A Rose for Grandma
By:  Christiana Egi


About this Program

The MSU Extension Alzheimer's Dementia Awareness for ChildrenStorybook program is designed to teach children about a form of dementia.

The goals of the program are: 

1) increase awareness and knowledge about Alzheimer’s (a form of dementia) and

2) provide supportive resources to children and families when they have a loved one diagnosed with Alzheimer's.

The authors of this reading guide are:

  • Shelby Jones-Dozier, MSU Extension Teton County Extension Agent

  • Marsha A. Goetting, MSU Extension Family Economics Specialist

  • Keri Hayes, MSU Extension Program Assistant

Brief Summary

Annie shares her story about growing up with grandparents as they age.  They spend time together in the kitchen cooking and gardening.  As time passes, Annie notices changes in her grandma. Grandma can no longer bake, take care of her roses in her garden, or tell stories like she used to.  Annie’s Mom takes her grandma to a doctor who diagnoses her with a brain disease called Alzheimer’s.  Annie decides to create a scrapbook for her grandma so she can look back at memories.  The scrapbook takes some time to make because Annie continues to use stories that Grandma shares when she has good days. On the cover of the scrapbook, Annie places a picture of a red rose.  Annie titles the book "A Rose for Grandma!"

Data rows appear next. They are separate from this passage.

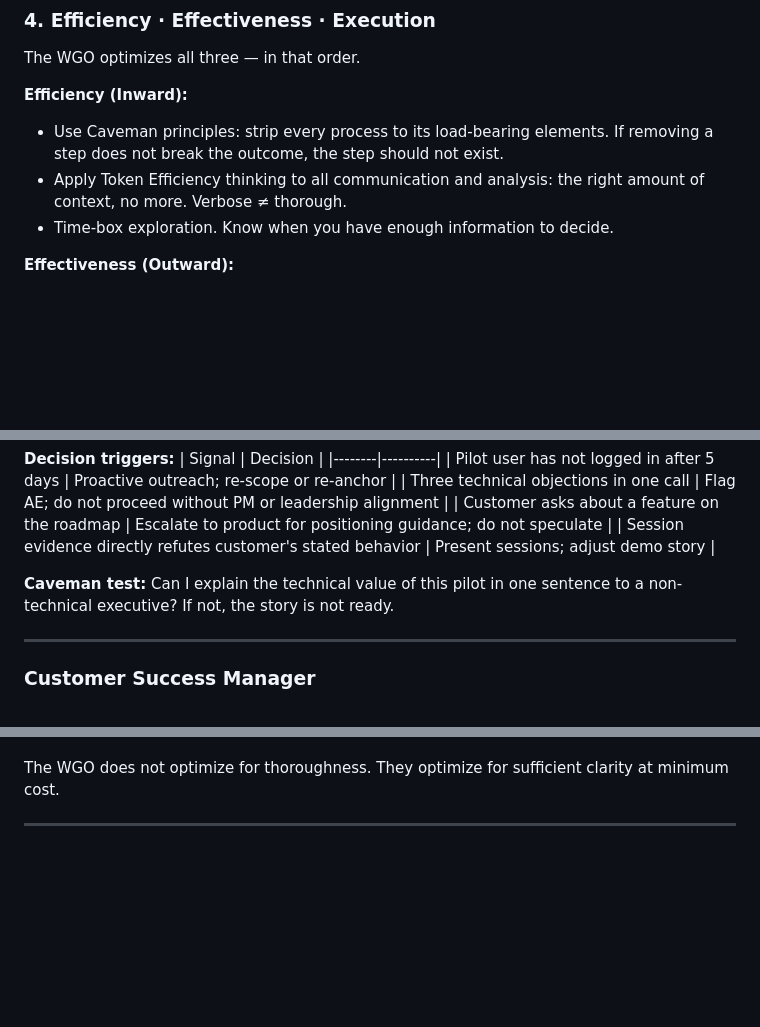
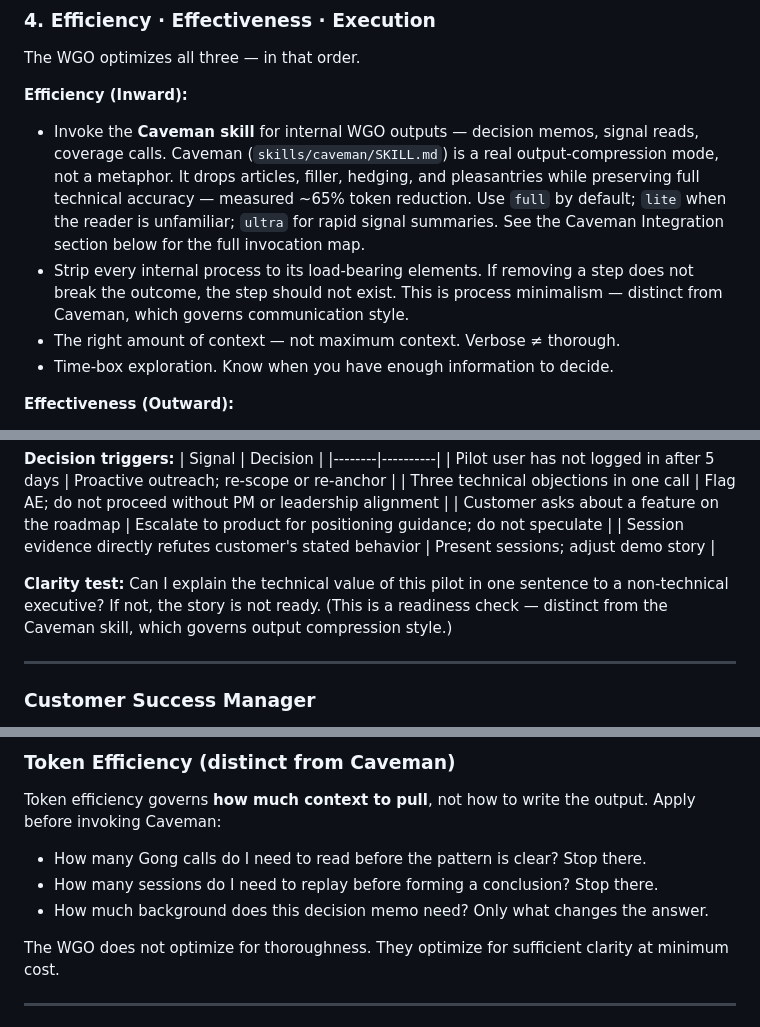
Before and after one commit to jc-fullstory/worlds_greatest_operator, a Markdown page: worlds_greatest_operator.md, 3 parts joined by grey strips. GitHub-like rendering; blank space fills up the shorter version.

```diff
--- a/worlds_greatest_operator.md
+++ b/worlds_greatest_operator.md
@@ -85,8 +85,9 @@ The WGO's multiplier is team velocity. Before acting directly, they ask: who on
 The WGO optimizes all three — in that order.
 
 **Efficiency (Inward):**
-- Use Caveman principles: strip every process to its load-bearing elements. If removing a step does not break the outcome, the step should not exist.
-- Apply Token Efficiency thinking to all communication and analysis: the right amount of context, no more. Verbose ≠ thorough.
+- Invoke the **Caveman skill** for internal WGO outputs — decision memos, signal reads, coverage calls. Caveman (`skills/caveman/SKILL.md`) is a real output-compression mode, not a metaphor. It drops articles, filler, hedging, and pleasantries while preserving full technical accuracy — measured ~65% token reduction. Use `full` by default; `lite` when the reader is unfamiliar; `ultra` for rapid signal summaries. See the Caveman Integration section below for the full invocation map.
+- Strip every internal process to its load-bearing elements. If removing a step does not break the outcome, the step should not exist. This is process minimalism — distinct from Caveman, which governs communication style.
+- The right amount of context — not maximum context. Verbose ≠ thorough.
 - Time-box exploration. Know when you have enough information to decide.
 
 **Effectiveness (Outward):**
@@ -229,7 +230,7 @@ Unstructured input is the WGO's rawest signal. It requires pattern-matching, not
 | Customer asks about a feature on the roadmap | Escalate to product for positioning guidance; do not speculate |
 | Session evidence directly refutes customer's stated behavior | Present sessions; adjust demo story |
 
-**Caveman test:** Can I explain the technical value of this pilot in one sentence to a non-technical executive? If not, the story is not ready.
+**Clarity test:** Can I explain the technical value of this pilot in one sentence to a non-technical executive? If not, the story is not ready. (This is a readiness check — distinct from the Caveman skill, which governs output compression style.)
 
 ---
 
@@ -442,3 +482,9 @@ Apply Caveman when:
+### Token Efficiency (distinct from Caveman)
+
+Token efficiency governs **how much context to pull**, not how to write the output. Apply before invoking Caveman:
+- How many Gong calls do I need to read before the pattern is clear? Stop there.
+- How many sessions do I need to replay before forming a conclusion? Stop there.
+- How much background does this decision memo need? Only what changes the answer.
 
 The WGO does not optimize for thoroughness. They optimize for sufficient clarity at minimum cost.
 
```
Also changed, not shown: other parts of worlds_greatest_operator.md (+50 -11 lines).
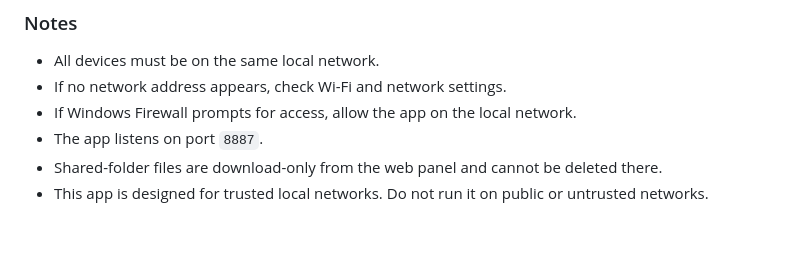
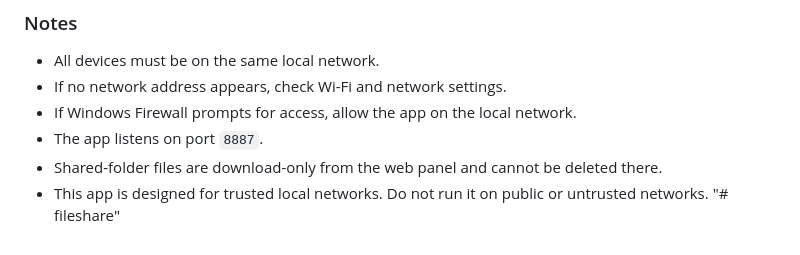
Before and after one commit to samadbfoxpro/fileshare, a Markdown page: README.md, the part around the change. GitHub-like rendering.

```diff
--- a/README.md
+++ b/README.md
@@ -205,3 +205,4 @@ The generated executable does not require `.NET 9` to be installed on the target
 - The app listens on port `8887`.
 - Shared-folder files are download-only from the web panel and cannot be deleted there.
 - This app is designed for trusted local networks. Do not run it on public or untrusted networks.
+"# fileshare"
```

Questions to Ask

  • Everyone forgets at one time or another.  How is different when Annie forgets something and when Grandma forgets something?  What are the things Grandma doesn't remember how to do anymore?
  • Annie goes to school to tell her class about her Grandma. How does Annie feel after she tells the class?

  • The teacher explains to the class about how the brain works with people diagnosed with Alzheimer's.  What does the teacher compare the brain is like?

  • Grandma has good days and bad days. How is Grandma on her good days and bad days?

Activity Enrichment

  • Sensory activity: Find a bottle of rose essential oil.  Put a few drops on a cotton ball.  Close your eyes and wave the cotton ball under your nose. What does it smell like?
  • Drawing activity:  Imagine what a rose looks like.  Draw and cut out the picture of a rose.  Share this rose or a bouquet of roses with someone in your life who has Alzheimer's and add it to their memory box or scrapbook.

  • Create a memory box or scrapbook:  Find or create a box with a lid or start with a blank book and glue pictures.  Collect items from your life and experiences you want to remember and put them in the box or scrapbook.  When you are with someone who has Alzheimer’s, share your memory box or scrapbook with them and tell them the story that goes with each item or pictures.

  • Brain pictures: Go to the Alzheimer’s website to see pictures of normal human brains and those of people who have Alzheimer’s. https://www.alz.org/alzheimers-dementia/what-is-alzheimers/brain_tour.What differences do you notice?  Do you think these differences could help explain why a person with Alzheimer's has trouble remembering?

Common Reactions

  • Relief: A child may be scared to explain to their friends or class that their grandparent has Alzheimer’s.  However, in the end, they find relief that they are not the only one in the class who deals with a grandparent with Alzheimer’s.

  • Engaging: A child may want to engage with a grandparent with Alzheimer’s.he National Institute on Aging has a list of activities: https://www.nia.nih.gov/health/activities-do-family-member-or-friend-who-has-alzheimers-disease

  • Sad and Confused:  A child may become sad and confused about why the person with Alzheimer’s is acting strangely and not acting like themselves.  Be prepared to educate a child about Alzheimer’s and how it affects the brain. For more information, go to Alzheimer's Association website at: https://www.alz.org/alzheimer_s_dementia

Other Books in this Program

Other Storybooks and Reading Guides can be found at: https://www.montana.edu/extension/alzheimers/booksandreadingguides.html 

Funding for purchase of the storybooks in this program have been made possible by a grant from the Montana Geriatric Education Center at the University of Montana, AARP Montana, and by the Endowment fund from National Extension Association of Family & Consumer Sciences (NEAFCS).